### Given entries

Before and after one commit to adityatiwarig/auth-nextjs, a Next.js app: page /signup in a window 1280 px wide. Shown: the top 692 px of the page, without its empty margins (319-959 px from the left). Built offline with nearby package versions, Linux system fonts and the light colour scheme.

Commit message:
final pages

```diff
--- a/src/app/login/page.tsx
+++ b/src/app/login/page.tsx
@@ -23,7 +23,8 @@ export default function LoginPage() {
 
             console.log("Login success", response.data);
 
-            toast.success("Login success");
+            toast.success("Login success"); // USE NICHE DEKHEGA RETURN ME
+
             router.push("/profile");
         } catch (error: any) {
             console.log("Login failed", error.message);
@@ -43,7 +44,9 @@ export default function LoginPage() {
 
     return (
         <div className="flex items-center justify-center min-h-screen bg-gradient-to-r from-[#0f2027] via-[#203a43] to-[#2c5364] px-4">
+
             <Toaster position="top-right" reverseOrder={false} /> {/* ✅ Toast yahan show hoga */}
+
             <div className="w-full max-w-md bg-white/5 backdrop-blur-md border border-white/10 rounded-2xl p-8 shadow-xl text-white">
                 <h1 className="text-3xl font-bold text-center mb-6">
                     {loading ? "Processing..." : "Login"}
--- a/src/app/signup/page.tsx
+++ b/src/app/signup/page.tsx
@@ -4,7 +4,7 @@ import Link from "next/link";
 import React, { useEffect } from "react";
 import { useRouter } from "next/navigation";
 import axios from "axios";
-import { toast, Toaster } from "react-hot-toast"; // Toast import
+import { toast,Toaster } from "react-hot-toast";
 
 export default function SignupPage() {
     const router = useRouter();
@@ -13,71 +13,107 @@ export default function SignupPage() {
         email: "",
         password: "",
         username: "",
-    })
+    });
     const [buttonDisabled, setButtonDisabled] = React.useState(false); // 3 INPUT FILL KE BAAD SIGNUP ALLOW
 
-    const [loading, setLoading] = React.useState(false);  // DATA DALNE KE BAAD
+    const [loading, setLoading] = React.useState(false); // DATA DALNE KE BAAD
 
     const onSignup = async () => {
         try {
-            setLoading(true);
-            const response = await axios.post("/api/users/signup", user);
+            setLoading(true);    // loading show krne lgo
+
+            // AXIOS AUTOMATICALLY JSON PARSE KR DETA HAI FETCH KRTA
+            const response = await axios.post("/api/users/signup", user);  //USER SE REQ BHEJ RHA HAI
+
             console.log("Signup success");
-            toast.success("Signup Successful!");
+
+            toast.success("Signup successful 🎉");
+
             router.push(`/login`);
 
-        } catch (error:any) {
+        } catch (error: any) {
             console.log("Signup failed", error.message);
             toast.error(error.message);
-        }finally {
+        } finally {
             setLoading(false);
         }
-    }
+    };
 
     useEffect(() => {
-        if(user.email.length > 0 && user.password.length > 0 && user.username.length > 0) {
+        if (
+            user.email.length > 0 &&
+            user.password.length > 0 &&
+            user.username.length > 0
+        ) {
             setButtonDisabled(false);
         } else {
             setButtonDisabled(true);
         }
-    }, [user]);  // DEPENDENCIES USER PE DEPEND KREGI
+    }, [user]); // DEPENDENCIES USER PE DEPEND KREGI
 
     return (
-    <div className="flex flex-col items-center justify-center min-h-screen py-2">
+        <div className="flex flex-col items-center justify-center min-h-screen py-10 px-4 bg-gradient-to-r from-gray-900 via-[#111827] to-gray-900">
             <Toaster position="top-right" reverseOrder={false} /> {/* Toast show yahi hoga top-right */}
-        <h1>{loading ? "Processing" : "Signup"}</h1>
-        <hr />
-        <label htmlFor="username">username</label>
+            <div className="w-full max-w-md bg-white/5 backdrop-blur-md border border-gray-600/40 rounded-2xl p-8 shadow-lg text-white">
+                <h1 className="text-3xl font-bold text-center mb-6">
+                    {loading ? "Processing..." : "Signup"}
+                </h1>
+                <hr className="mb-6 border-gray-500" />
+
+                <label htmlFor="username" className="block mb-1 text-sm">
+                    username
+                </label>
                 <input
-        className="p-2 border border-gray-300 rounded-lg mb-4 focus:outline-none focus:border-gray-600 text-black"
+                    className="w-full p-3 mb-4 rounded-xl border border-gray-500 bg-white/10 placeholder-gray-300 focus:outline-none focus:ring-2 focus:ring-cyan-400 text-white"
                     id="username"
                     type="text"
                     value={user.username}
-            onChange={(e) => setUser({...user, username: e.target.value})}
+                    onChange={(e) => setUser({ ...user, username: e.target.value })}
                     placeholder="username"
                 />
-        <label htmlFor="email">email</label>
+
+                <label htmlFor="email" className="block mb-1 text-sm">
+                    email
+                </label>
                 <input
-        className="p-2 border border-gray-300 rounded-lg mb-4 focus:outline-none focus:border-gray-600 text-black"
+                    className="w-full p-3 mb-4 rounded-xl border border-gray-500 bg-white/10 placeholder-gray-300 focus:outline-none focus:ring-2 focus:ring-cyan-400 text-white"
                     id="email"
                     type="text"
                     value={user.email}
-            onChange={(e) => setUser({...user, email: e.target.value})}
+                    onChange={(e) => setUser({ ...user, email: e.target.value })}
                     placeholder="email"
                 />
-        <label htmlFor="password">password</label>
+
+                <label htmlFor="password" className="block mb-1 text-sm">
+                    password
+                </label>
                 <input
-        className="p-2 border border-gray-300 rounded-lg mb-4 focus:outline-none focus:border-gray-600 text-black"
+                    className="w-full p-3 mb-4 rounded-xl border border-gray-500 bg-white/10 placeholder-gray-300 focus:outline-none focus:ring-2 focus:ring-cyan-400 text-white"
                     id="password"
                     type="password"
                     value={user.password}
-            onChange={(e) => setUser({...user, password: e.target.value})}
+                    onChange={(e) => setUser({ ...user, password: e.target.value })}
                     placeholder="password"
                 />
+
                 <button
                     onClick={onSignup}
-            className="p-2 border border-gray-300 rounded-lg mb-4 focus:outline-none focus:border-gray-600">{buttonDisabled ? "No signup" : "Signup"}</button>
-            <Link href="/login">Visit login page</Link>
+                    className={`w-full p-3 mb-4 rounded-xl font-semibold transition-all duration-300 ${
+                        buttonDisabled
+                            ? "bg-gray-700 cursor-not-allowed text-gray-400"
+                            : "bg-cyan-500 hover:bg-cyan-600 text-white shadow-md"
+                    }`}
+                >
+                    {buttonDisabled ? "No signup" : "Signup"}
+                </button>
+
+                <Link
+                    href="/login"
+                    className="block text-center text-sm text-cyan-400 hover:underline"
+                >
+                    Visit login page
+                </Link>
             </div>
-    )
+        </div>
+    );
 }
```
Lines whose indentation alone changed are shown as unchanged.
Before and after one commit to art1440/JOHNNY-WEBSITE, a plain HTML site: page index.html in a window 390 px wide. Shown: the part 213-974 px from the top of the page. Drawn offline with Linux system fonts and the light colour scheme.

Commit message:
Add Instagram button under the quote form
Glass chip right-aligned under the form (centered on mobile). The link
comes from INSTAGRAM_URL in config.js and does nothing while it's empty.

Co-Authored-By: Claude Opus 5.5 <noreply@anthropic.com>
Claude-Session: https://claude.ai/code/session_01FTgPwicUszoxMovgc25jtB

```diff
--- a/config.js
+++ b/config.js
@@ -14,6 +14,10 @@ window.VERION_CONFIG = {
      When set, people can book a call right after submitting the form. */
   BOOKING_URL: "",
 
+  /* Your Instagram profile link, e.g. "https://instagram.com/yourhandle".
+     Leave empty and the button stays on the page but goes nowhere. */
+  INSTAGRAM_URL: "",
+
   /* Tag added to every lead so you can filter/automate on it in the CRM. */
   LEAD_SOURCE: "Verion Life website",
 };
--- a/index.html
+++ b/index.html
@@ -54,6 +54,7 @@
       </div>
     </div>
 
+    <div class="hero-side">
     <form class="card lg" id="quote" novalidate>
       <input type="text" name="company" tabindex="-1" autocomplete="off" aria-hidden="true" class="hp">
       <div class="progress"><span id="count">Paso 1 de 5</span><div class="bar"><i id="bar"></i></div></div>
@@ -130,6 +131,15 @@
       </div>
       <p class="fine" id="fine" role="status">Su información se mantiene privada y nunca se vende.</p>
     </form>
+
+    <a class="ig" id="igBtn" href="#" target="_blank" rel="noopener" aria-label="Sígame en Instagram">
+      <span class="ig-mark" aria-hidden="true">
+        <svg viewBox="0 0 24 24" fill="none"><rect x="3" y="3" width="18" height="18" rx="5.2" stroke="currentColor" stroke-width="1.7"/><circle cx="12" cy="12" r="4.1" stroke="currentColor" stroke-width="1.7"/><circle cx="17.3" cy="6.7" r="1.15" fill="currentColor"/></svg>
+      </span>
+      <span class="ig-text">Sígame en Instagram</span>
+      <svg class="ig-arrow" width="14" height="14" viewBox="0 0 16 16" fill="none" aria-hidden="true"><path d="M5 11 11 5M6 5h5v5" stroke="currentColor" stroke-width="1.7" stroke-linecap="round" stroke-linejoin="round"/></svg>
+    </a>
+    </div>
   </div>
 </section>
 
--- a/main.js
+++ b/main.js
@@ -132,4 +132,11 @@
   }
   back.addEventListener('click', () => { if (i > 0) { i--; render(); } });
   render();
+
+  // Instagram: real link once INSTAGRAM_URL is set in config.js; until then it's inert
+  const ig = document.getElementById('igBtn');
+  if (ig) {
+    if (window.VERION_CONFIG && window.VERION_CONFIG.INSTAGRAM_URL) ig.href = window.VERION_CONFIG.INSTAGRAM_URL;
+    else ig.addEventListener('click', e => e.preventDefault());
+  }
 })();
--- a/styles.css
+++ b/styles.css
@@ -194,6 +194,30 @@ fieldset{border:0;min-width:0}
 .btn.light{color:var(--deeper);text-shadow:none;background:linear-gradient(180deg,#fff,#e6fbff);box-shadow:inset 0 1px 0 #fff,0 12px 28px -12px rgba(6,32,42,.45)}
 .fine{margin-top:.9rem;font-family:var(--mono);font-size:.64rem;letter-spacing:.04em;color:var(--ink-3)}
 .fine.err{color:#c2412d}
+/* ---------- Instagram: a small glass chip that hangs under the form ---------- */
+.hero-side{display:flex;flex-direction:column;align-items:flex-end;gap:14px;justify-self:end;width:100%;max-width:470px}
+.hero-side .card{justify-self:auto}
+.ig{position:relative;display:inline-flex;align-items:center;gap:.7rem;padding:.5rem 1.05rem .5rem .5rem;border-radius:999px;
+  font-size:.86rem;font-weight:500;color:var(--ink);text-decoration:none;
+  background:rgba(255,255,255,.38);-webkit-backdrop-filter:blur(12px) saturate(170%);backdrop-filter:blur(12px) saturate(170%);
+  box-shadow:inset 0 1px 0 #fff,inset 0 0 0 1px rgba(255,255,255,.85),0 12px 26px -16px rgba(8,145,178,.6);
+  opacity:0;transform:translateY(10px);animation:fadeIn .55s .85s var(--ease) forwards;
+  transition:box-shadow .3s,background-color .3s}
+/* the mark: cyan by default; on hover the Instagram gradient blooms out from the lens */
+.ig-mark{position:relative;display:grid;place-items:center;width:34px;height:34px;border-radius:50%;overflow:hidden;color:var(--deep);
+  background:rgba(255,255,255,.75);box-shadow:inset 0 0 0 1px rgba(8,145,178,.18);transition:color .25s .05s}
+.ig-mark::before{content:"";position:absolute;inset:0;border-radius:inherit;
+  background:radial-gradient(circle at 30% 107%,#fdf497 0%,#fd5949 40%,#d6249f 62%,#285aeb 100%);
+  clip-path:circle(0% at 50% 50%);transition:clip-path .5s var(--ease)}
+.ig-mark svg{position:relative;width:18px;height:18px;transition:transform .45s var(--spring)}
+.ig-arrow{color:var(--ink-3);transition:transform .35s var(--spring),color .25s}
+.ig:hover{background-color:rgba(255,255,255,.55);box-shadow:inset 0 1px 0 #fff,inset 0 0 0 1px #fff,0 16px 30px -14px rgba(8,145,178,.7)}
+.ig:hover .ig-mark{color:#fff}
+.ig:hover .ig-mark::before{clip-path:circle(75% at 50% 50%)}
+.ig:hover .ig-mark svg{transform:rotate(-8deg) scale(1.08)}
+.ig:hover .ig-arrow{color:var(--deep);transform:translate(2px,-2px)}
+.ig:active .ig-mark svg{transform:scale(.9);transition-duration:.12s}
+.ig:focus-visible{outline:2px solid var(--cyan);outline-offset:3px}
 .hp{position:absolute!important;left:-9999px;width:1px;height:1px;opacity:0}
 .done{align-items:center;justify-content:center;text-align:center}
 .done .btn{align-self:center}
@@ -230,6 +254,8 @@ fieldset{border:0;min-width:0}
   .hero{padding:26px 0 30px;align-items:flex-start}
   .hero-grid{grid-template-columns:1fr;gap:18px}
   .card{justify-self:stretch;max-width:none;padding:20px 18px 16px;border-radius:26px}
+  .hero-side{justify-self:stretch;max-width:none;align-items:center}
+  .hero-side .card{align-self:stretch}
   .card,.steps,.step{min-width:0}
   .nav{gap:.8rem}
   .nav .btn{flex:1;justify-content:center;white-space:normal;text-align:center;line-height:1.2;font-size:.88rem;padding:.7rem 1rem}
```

######

### Activity
The answer must be a single number: the count of lines in the data that contain the word "password".

### Exercise solution
12